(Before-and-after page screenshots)
== Segment start ==

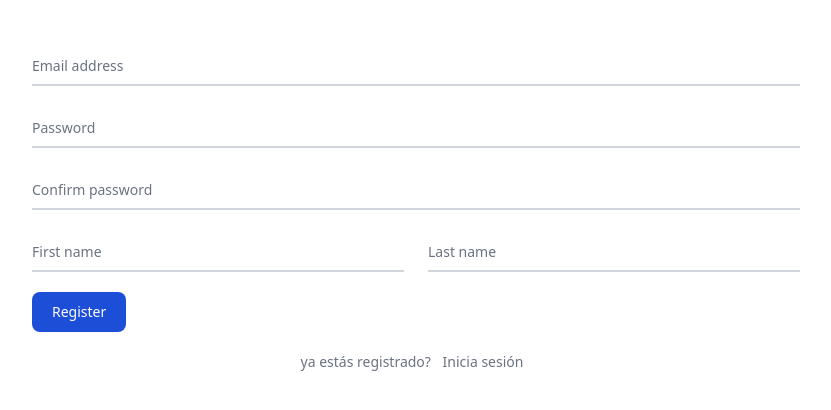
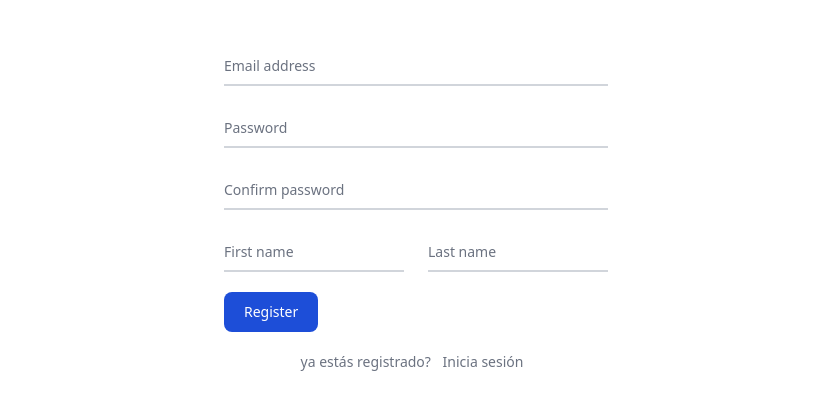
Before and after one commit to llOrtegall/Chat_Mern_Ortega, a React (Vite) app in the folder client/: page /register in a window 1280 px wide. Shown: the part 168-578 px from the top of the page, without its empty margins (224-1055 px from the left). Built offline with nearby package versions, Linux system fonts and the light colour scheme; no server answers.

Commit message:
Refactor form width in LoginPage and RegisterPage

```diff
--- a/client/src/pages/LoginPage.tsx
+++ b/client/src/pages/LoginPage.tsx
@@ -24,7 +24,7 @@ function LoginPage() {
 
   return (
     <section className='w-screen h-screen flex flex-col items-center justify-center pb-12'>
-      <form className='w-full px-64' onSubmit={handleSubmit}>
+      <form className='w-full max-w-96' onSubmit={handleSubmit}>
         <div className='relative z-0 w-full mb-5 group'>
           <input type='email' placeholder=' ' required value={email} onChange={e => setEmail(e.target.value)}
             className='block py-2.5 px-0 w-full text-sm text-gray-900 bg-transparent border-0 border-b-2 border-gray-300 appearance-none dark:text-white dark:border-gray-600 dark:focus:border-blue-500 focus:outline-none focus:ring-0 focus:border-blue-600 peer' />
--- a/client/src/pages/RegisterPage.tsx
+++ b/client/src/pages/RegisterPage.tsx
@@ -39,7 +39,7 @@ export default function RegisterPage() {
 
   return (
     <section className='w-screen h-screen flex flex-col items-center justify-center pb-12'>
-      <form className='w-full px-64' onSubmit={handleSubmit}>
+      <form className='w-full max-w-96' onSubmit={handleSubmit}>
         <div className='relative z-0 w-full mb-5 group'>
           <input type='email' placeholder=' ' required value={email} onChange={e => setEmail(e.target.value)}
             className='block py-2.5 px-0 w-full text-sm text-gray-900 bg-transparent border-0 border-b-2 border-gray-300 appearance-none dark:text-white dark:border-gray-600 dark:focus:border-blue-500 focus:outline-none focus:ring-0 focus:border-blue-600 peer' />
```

== Segment end ==

**Assignment:** Give the entries above again word for word, without the pictures.

**Completed task:**
Before and after one commit to llOrtegall/Chat_Mern_Ortega, a React (Vite) app in the folder client/: page /register in a window 1280 px wide. Shown: the part 168-578 px from the top of the page, without its empty margins (224-1055 px from the left). Built offline with nearby package versions, Linux system fonts and the light colour scheme; no server answers.

Commit message:
Refactor form width in LoginPage and RegisterPage

```diff
--- a/client/src/pages/LoginPage.tsx
+++ b/client/src/pages/LoginPage.tsx
@@ -24,7 +24,7 @@ function LoginPage() {
 
   return (
     <section className='w-screen h-screen flex flex-col items-center justify-center pb-12'>
-      <form className='w-full px-64' onSubmit={handleSubmit}>
+      <form className='w-full max-w-96' onSubmit={handleSubmit}>
         <div className='relative z-0 w-full mb-5 group'>
           <input type='email' placeholder=' ' required value={email} onChange={e => setEmail(e.target.value)}
             className='block py-2.5 px-0 w-full text-sm text-gray-900 bg-transparent border-0 border-b-2 border-gray-300 appearance-none dark:text-white dark:border-gray-600 dark:focus:border-blue-500 focus:outline-none focus:ring-0 focus:border-blue-600 peer' />
--- a/client/src/pages/RegisterPage.tsx
+++ b/client/src/pages/RegisterPage.tsx
@@ -39,7 +39,7 @@ export default function RegisterPage() {
 
   return (
     <section className='w-screen h-screen flex flex-col items-center justify-center pb-12'>
-      <form className='w-full px-64' onSubmit={handleSubmit}>
+      <form className='w-full max-w-96' onSubmit={handleSubmit}>
         <div className='relative z-0 w-full mb-5 group'>
           <input type='email' placeholder=' ' required value={email} onChange={e => setEmail(e.target.value)}
             className='block py-2.5 px-0 w-full text-sm text-gray-900 bg-transparent border-0 border-b-2 border-gray-300 appearance-none dark:text-white dark:border-gray-600 dark:focus:border-blue-500 focus:outline-none focus:ring-0 focus:border-blue-600 peer' />
```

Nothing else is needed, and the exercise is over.